SAALT has been tracking both the rise in the number of South Asians crossing the border over the last 5 years and their treatment in detention facilities. Between October 2014 and April 2018, Customs and Border Protection (CBP) arrested over 17,000 South Asians.

Of the South Asians who end up in detention facilities, SAALT has tracked a pattern of abuse including inadequate language access, lack of religious accommodations, medical neglect, use of solitary confinement, and unacceptably high bond amounts.

We urge our communities to stay engaged and active on this urgent issue.

Stay updated and active by following our updates and action alerts on Twitter (SAALTweets) and Facebook (facebook.com/talktosaalt).

You can also support by donating to these organizations that provide immediate assistance:

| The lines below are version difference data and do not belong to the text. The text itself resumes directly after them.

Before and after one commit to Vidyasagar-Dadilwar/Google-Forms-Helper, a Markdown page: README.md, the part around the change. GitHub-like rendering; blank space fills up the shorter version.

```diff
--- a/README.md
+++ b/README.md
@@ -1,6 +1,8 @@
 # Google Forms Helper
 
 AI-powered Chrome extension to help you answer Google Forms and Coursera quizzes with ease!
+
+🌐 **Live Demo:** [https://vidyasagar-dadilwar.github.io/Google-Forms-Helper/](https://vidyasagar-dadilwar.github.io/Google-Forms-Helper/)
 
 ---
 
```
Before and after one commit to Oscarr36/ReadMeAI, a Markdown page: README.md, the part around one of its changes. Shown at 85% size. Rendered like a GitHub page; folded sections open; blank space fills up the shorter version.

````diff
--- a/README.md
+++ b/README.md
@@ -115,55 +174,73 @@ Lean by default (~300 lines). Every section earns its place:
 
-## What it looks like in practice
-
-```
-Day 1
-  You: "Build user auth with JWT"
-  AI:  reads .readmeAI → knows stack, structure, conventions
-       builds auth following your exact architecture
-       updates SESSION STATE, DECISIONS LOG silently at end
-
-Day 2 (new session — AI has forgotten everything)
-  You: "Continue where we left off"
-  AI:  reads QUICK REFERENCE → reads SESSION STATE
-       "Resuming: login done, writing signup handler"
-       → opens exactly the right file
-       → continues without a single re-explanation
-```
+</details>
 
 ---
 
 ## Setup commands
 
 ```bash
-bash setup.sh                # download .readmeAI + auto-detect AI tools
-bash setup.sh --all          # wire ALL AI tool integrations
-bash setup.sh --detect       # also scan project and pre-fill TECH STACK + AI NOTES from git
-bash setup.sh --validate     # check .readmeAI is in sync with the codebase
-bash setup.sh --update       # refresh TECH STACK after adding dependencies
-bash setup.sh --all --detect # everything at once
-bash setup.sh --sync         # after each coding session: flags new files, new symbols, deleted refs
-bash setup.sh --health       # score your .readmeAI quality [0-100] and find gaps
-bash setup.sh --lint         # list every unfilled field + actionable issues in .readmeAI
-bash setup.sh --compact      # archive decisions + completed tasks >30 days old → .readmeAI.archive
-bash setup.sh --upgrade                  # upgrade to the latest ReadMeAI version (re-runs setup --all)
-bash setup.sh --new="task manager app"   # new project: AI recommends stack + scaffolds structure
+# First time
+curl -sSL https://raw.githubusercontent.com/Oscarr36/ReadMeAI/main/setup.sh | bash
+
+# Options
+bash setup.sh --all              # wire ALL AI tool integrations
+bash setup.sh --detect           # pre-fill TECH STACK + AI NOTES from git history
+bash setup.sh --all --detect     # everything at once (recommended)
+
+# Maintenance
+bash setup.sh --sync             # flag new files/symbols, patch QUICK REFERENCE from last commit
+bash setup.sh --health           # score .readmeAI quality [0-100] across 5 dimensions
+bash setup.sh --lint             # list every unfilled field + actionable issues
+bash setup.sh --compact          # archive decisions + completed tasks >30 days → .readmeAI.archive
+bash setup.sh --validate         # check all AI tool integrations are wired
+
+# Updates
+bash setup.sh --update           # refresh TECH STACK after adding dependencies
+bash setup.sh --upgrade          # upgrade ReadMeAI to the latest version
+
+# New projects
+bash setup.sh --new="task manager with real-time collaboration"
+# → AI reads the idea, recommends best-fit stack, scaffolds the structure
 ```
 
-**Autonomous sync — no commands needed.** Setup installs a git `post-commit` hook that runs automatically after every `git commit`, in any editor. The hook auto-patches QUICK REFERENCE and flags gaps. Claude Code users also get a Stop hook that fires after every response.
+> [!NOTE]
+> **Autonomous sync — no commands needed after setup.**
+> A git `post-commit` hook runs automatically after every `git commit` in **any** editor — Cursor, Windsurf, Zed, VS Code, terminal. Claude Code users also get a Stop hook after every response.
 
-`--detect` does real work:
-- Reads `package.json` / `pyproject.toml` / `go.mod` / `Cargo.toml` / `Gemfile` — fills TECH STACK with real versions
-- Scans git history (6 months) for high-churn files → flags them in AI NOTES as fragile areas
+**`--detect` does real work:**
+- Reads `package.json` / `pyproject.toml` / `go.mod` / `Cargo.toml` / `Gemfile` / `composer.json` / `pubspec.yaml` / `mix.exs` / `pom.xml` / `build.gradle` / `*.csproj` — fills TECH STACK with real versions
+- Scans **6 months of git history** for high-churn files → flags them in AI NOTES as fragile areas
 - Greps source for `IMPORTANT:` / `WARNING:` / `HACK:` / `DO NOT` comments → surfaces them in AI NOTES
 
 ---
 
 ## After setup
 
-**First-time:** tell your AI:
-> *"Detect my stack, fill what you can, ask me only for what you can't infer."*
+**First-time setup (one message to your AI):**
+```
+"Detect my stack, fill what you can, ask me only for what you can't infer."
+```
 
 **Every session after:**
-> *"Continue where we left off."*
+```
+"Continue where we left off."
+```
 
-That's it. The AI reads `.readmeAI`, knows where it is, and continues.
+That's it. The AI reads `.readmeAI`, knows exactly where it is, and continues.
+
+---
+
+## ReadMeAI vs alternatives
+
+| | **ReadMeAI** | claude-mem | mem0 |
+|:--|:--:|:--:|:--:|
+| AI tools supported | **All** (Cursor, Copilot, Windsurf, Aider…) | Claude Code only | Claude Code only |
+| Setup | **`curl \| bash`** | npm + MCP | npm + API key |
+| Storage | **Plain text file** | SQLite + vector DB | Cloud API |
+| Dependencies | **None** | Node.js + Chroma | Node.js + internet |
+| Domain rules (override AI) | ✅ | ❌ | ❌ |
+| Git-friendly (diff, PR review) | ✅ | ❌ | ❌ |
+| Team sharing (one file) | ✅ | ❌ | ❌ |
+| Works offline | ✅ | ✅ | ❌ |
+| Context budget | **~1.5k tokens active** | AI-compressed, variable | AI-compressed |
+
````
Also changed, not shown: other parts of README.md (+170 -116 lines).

  • The Fronterizo Fianza Fund is a community bond (fianza) fund based in El Paso and serving Far West Texas and New Mexico. Many detained migrants have no chance to be released while they wait the months or years until their trial. When someone does receive a bond, they are often way out of reach for most families, ranging anywhere from $1,500-50,000.
  • The Florence Immigrant and Refugee Rights Project is the only organization in Arizona that provides free legal and social services to detained men, women, and children under threat of deportation.
  • The Refugee and Immigrant Center for Education and Legal Services (RAICES) promotes justice by providing free and low-cost legal services to underserved immigrant children, families and refugees in Central and South Texas.